[Revision tracking records]
*** Block opens ***

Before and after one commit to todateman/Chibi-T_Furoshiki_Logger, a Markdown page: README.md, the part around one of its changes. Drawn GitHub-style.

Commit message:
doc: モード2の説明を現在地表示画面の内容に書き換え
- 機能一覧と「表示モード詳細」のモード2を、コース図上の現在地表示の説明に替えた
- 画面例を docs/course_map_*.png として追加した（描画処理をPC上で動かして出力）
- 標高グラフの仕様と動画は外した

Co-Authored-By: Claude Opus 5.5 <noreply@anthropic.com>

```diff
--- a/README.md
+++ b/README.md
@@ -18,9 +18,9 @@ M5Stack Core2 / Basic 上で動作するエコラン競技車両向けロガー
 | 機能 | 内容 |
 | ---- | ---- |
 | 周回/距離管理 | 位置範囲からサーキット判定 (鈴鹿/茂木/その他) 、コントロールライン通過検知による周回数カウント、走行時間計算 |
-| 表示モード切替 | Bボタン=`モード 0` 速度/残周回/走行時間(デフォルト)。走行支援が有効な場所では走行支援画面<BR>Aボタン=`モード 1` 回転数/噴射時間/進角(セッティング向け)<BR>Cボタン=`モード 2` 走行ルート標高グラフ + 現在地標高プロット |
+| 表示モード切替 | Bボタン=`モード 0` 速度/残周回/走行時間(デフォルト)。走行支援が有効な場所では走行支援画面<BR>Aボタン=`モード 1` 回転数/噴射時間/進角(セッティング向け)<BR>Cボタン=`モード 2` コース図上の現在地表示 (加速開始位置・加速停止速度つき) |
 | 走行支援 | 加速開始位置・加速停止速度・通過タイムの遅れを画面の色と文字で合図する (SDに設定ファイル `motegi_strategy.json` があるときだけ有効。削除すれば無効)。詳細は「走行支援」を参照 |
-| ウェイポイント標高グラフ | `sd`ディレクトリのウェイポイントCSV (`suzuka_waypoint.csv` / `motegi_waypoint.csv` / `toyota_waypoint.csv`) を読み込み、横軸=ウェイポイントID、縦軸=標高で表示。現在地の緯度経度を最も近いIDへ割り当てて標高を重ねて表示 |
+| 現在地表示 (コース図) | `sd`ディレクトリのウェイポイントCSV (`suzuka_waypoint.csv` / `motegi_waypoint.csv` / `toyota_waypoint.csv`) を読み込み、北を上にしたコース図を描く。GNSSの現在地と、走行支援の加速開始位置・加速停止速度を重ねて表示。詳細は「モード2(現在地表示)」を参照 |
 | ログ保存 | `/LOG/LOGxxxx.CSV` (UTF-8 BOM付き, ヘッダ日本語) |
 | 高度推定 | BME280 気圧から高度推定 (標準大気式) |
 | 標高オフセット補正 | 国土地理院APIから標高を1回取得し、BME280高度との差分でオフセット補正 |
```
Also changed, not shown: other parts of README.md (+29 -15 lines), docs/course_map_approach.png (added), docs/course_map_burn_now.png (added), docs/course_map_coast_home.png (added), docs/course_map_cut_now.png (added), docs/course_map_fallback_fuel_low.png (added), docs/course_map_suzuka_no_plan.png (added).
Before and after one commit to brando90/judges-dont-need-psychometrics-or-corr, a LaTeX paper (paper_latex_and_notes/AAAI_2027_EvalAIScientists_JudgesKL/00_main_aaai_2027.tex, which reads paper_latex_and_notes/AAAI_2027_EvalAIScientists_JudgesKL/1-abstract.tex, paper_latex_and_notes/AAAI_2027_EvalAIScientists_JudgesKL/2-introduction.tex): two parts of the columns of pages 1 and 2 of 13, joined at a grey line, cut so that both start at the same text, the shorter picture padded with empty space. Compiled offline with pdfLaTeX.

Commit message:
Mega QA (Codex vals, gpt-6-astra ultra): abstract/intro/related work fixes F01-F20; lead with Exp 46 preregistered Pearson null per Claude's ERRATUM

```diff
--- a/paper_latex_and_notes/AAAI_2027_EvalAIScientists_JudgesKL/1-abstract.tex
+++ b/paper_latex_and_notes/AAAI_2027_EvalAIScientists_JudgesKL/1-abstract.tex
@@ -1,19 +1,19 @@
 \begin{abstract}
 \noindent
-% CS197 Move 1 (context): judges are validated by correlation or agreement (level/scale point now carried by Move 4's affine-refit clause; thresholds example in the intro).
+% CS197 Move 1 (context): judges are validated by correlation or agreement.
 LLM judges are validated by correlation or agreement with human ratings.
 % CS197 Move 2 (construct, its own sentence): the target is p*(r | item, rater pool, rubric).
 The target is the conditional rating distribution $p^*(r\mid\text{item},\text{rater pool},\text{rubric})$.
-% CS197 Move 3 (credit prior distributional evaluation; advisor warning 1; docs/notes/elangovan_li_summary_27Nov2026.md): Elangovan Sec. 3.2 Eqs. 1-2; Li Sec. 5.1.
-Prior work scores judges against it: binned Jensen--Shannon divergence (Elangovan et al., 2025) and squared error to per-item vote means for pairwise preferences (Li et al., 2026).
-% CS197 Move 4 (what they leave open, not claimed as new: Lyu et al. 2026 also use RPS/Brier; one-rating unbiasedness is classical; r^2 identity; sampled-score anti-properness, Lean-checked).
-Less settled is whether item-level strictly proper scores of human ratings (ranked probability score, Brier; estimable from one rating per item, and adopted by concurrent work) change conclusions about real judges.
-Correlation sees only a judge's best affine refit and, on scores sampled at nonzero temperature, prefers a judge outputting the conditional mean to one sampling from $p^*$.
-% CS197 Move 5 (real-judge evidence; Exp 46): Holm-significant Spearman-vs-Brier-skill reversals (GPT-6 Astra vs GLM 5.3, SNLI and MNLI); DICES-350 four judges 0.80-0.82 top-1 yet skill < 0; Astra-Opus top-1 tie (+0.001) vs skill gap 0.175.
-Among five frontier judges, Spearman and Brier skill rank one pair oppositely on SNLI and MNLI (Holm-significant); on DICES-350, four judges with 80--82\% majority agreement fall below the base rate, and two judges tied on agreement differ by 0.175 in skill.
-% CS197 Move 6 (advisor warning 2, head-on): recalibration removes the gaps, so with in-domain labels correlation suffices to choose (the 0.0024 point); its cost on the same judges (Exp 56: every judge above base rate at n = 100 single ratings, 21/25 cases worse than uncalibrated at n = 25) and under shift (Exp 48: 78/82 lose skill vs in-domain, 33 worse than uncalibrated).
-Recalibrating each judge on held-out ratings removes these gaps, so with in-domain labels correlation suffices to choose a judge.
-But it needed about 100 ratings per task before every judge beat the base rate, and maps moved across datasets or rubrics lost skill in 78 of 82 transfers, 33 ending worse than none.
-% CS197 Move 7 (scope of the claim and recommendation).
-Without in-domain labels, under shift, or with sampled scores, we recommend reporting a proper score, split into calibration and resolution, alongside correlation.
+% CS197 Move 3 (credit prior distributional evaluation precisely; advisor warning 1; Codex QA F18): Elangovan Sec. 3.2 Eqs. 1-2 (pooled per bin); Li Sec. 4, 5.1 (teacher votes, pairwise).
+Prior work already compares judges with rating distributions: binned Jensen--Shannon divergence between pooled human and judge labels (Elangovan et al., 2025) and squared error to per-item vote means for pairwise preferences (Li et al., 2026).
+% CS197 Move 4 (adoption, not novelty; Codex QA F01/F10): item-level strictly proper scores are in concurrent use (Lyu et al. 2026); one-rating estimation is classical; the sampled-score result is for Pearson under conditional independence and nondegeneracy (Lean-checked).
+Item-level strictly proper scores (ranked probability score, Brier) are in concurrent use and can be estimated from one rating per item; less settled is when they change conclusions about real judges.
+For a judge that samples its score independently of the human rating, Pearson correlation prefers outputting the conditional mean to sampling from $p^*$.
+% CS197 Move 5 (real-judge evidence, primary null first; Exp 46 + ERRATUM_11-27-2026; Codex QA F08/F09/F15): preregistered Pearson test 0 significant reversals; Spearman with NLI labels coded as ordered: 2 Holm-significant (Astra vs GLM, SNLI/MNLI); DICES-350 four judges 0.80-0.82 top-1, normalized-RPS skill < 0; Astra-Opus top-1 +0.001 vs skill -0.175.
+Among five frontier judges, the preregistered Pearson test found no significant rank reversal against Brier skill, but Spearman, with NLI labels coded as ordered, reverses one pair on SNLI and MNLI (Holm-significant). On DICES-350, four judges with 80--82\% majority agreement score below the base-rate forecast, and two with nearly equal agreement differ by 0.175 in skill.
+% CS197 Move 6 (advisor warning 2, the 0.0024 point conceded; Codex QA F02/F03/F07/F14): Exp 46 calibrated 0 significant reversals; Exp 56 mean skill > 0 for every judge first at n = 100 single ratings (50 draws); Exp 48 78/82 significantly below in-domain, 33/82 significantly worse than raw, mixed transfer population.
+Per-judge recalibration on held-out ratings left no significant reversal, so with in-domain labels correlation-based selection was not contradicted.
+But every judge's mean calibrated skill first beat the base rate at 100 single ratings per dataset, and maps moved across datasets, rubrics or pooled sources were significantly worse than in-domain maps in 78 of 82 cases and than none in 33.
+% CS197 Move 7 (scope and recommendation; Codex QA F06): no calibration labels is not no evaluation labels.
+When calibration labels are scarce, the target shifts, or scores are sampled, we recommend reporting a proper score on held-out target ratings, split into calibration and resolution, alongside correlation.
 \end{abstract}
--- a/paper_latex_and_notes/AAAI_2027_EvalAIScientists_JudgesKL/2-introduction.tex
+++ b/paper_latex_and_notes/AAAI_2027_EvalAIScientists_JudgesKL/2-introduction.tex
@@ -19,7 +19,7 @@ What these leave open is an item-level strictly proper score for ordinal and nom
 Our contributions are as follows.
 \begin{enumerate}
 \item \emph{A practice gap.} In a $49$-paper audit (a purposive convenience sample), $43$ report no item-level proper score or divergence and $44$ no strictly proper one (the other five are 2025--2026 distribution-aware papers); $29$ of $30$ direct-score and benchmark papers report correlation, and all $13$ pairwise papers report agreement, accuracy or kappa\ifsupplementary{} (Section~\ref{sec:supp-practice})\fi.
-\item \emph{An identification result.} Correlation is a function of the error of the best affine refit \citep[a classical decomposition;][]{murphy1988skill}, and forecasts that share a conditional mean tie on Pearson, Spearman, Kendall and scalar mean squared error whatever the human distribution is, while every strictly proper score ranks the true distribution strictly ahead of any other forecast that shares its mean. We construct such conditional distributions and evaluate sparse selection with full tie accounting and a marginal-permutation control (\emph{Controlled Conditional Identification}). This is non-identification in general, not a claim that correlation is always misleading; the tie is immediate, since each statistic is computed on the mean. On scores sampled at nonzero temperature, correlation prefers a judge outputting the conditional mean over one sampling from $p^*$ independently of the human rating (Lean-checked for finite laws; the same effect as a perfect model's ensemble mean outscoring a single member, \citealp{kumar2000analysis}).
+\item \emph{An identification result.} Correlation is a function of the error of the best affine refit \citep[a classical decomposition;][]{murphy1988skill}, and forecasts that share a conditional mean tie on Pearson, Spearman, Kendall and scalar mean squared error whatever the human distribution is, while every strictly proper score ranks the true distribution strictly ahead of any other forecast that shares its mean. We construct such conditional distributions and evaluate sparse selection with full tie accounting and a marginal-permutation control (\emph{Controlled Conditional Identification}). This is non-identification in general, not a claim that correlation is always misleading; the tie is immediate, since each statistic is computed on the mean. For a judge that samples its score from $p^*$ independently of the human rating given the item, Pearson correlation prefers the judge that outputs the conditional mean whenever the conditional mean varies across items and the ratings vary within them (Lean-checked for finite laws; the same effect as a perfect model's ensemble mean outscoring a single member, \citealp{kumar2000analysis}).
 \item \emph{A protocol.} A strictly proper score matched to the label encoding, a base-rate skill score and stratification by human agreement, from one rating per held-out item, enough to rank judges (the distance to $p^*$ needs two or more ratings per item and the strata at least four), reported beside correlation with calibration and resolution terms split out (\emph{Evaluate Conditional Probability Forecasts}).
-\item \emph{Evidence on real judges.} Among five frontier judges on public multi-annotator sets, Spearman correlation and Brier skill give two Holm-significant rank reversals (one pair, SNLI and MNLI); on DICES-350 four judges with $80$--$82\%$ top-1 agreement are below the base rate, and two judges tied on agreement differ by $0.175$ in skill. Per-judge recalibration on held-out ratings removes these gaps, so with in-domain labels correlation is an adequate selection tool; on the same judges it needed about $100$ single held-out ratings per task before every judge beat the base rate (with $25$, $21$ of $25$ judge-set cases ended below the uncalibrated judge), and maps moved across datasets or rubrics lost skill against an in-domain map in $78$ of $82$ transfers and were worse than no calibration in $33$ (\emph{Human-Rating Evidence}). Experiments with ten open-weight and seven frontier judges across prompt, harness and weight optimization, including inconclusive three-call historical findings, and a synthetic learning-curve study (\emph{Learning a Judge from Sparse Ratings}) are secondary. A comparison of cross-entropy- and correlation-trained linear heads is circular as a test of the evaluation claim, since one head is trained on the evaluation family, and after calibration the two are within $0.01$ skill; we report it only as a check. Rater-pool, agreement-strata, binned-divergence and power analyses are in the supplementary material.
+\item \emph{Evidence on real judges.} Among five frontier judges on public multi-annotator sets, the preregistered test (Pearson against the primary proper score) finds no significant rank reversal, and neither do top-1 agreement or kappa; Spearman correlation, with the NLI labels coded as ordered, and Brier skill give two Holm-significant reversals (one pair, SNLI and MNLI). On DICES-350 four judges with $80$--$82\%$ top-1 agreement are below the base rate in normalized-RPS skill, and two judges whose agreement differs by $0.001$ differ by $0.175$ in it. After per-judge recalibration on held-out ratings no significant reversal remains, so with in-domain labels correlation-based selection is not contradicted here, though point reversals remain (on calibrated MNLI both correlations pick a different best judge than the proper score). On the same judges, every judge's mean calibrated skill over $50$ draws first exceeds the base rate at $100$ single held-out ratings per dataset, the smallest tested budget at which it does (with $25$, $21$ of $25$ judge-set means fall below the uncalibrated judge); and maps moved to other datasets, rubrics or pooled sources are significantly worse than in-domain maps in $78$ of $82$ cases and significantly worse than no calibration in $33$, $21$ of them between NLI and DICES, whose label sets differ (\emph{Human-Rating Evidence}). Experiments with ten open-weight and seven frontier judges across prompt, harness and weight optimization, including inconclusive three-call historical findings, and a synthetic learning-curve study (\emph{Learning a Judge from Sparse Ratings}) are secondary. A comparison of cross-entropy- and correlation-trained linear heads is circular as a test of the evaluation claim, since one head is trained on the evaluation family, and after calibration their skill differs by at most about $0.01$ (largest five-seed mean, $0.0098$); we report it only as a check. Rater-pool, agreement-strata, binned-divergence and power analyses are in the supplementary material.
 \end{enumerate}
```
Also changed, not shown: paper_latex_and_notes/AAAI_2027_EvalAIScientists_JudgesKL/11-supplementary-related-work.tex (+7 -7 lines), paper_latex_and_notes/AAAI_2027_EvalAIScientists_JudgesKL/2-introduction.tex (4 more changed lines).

*** Block closes ***

Exercise description
Where does the word "work" occur in the data? Copy every line that has it.

Written answer
Mega QA (Codex vals, gpt-6-astra ultra): abstract/intro/related work fixes F01-F20; lead with Exp 46 preregistered Pearson null per Claude's ERRATUM
-Prior work scores judges against it: binned Jensen--Shannon divergence (Elangovan et al., 2025) and squared error to per-item vote means for pairwise preferences (Li et al., 2026).
-Less settled is whether item-level strictly proper scores of human ratings (ranked probability score, Brier; estimable from one rating per item, and adopted by concurrent work) change conclusions about real judges.
+Prior work already compares judges with rating distributions: binned Jensen--Shannon divergence between pooled human and judge labels (Elangovan et al., 2025) and squared error to per-item vote means for pairwise preferences (Li et al., 2026).
Also changed, not shown: paper_latex_and_notes/AAAI_2027_EvalAIScientists_JudgesKL/11-supplementary-related-work.tex (+7 -7 lines), paper_latex_and_notes/AAAI_2027_EvalAIScientists_JudgesKL/2-introduction.tex (4 more changed lines).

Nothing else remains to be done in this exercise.